To go into more specific detail about Texas Chainsaw 3D's plot would be to enter into heavy spoiler territory, but it turns out that Heather comes from the Sawyer family, the same bloodline as the antagonists in Hooper's '74 picture, including, that's right, Leatherface himself. And, to put it lightly, it's not a warm nor positive family reunion.

Texas Chainsaw 3D is nothing like the mediocre 2003 remake (starring Jessica Biel) or its maddeningly inferior 2006 prequel, The Texas Chainsaw Massacre: The Beginning. "I can't blame people who've seen the commercials and thought, "Really? Another Texas Chainsaw movie?" says Daddario, whose performance easily bests Biel's and deserves mention alongside that of the O.G. Burns. "There have been so many remakes and sequels lately, so that's totally understandable, and, frankly, I'd feel the same way if I was in their place. It's very different than what people will expect. If you're going to remake or reboot something nowadays, when there's so much of that going on, it's nice to be a part of one that approaches the material with a fresher, even riskier idea."

One aspect that distinguishes Texas Chainsaw 3D is Daddario's character. As the film opens, she's a beautiful introvert, with jet-black hair, midnight-hued eyeliner, and dark clothes that hug her hips and show just enough midriff. It's a horror movie, after all. "I had this initial idea to push her more toward The Girl with the Dragon Tattoo," says Luessenhop. And it's easy to see why: After spending the movie's first half fleeing from Leatherface, Heather discovers her true calling and takes charge of the situation. Let's just say that she's got her work cut out for her if Texas Chainsaw 3D yields any sequels. "One thing I really do appreciate about this film is that I get to play a tough, strong woman," says Daddario. "I also get to play sort of a damsel-in-distress for part of it, but it's great to end on a much stronger note. That's not typically found in horror films."
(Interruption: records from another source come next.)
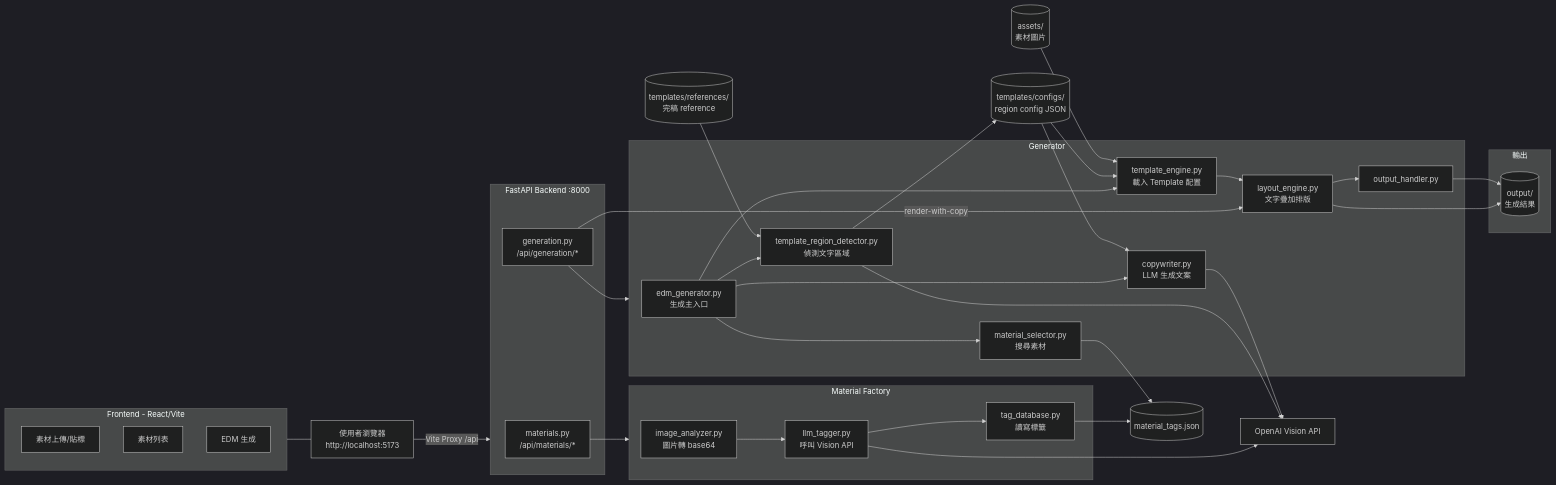
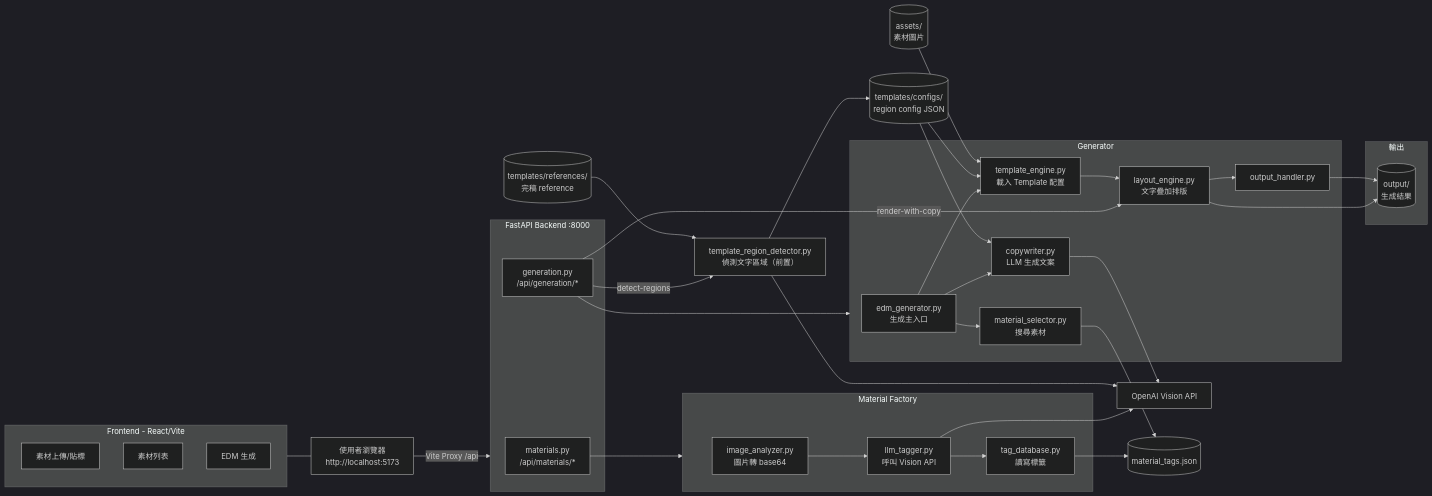
Before and after one commit to SamLai228/creative_agent: the diagram in docs/architecture.md, drawn with Mermaid (dark theme).

Commit message:
docs: move RegionDetector out of Generator subgraph
偵測文字區域為前置步驟，由 detect-regions API 手動觸發，
不屬於生成流程，獨立於 Generator subgraph 之外。

````diff
--- a/docs/architecture.md
+++ b/docs/architecture.md
@@ -3,71 +3,72 @@
 ```mermaid
 flowchart LR
     Browser["使用者瀏覽器<br/>http://localhost:5173"]
 
     subgraph Frontend["Frontend - React/Vite"]
         UI_Upload["素材上傳/貼標"]
         UI_List["素材列表"]
         UI_Generate["EDM 生成"]
     end
 
     subgraph Backend["FastAPI Backend :8000"]
         R_Materials["materials.py<br/>/api/materials/*"]
         R_Generation["generation.py<br/>/api/generation/*"]
     end
 
     subgraph MaterialFactory["Material Factory"]
         ImageAnalyzer["image_analyzer.py<br/>圖片轉 base64"]
         LLMTagger["llm_tagger.py<br/>呼叫 Vision API"]
         TagDatabase["tag_database.py<br/>讀寫標籤"]
     end
 
     subgraph Generator["Generator"]
         EDMGenerator["edm_generator.py<br/>生成主入口"]
         MaterialSelector["material_selector.py<br/>搜尋素材"]
-        RegionDetector["template_region_detector.py<br/>偵測文字區域"]
         TemplateEngine["template_engine.py<br/>載入 Template 配置"]
         LayoutEngine["layout_engine.py<br/>文字疊加排版"]
         Copywriter["copywriter.py<br/>LLM 生成文案"]
         OutputHandler["output_handler.py"]
     end
+
+    RegionDetector["template_region_detector.py<br/>偵測文字區域（前置）"]
 
     OpenAI["OpenAI Vision API"]
 
     DB[("material_tags.json")]
     Assets[("assets/<br/>素材圖片")]
     TplRefs[("templates/references/<br/>完稿 reference")]
     TplConfigs[("templates/configs/<br/>region config JSON")]
 
     subgraph OutputZone["輸出"]
         Output[("output/<br/>生成結果")]
     end
 
     Browser -->|"Vite Proxy /api"| Backend
     Frontend --- Browser
 
     R_Materials --> MaterialFactory
     R_Generation --> Generator
     R_Generation -->|"render-with-copy"| LayoutEngine
 
     ImageAnalyzer --> LLMTagger
     LLMTagger --> OpenAI
     LLMTagger --> TagDatabase
     TagDatabase --> DB
 
+    R_Generation -->|"detect-regions"| RegionDetector
     EDMGenerator --> MaterialSelector
-    EDMGenerator --> RegionDetector
     EDMGenerator --> Copywriter
     EDMGenerator --> TemplateEngine
     MaterialSelector --> DB
     TplRefs --> RegionDetector
     RegionDetector --> OpenAI
     RegionDetector --> TplConfigs
     TplConfigs --> Copywriter
     TplConfigs --> TemplateEngine
     Copywriter --> OpenAI
     Assets --> TemplateEngine
     TemplateEngine --> LayoutEngine
     LayoutEngine --> OutputHandler
     LayoutEngine --> Output
     OutputHandler --> Output
 ```
````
Especially not the original Texas Chainsaw Massacre, in which Burns' Sally Hardesty character does nothing but run, shriek, and look incredibly traumatized once the proverbial shit hits the fan. "She's just so terrified and hysterical," says Daddario about '74 film's protagonist. "At the end, you just see her hysterically laughing because she's gone completely mad. My character gets to go mad in a completely different way."

 
I can't blame people who've seen the commercials and thought, 'Really? Another Texas Chainsaw movie?' Frankly, I'd feel the same way if I was in their place. - Alexandra Daddario
 

Not all of the characters are as transgressive, however. As unique as Texas Chainsaw 3D is when compared to the franchise's other sequels, it's also replete with traditional horror tropes to keep the diehard fans satisfied. Case in point: Tania Raymonde's character, Nikki, who's barely on screen for ten minutes before she's lifting her shirt to show off her bright red bra. Hardly 30 minutes later, she's seducing Heather's boyfriend and reminding him about their past trysts. In that respect, Nikki harkens back to that age-old horror tradition of punishing the kinkiest female characters after sex.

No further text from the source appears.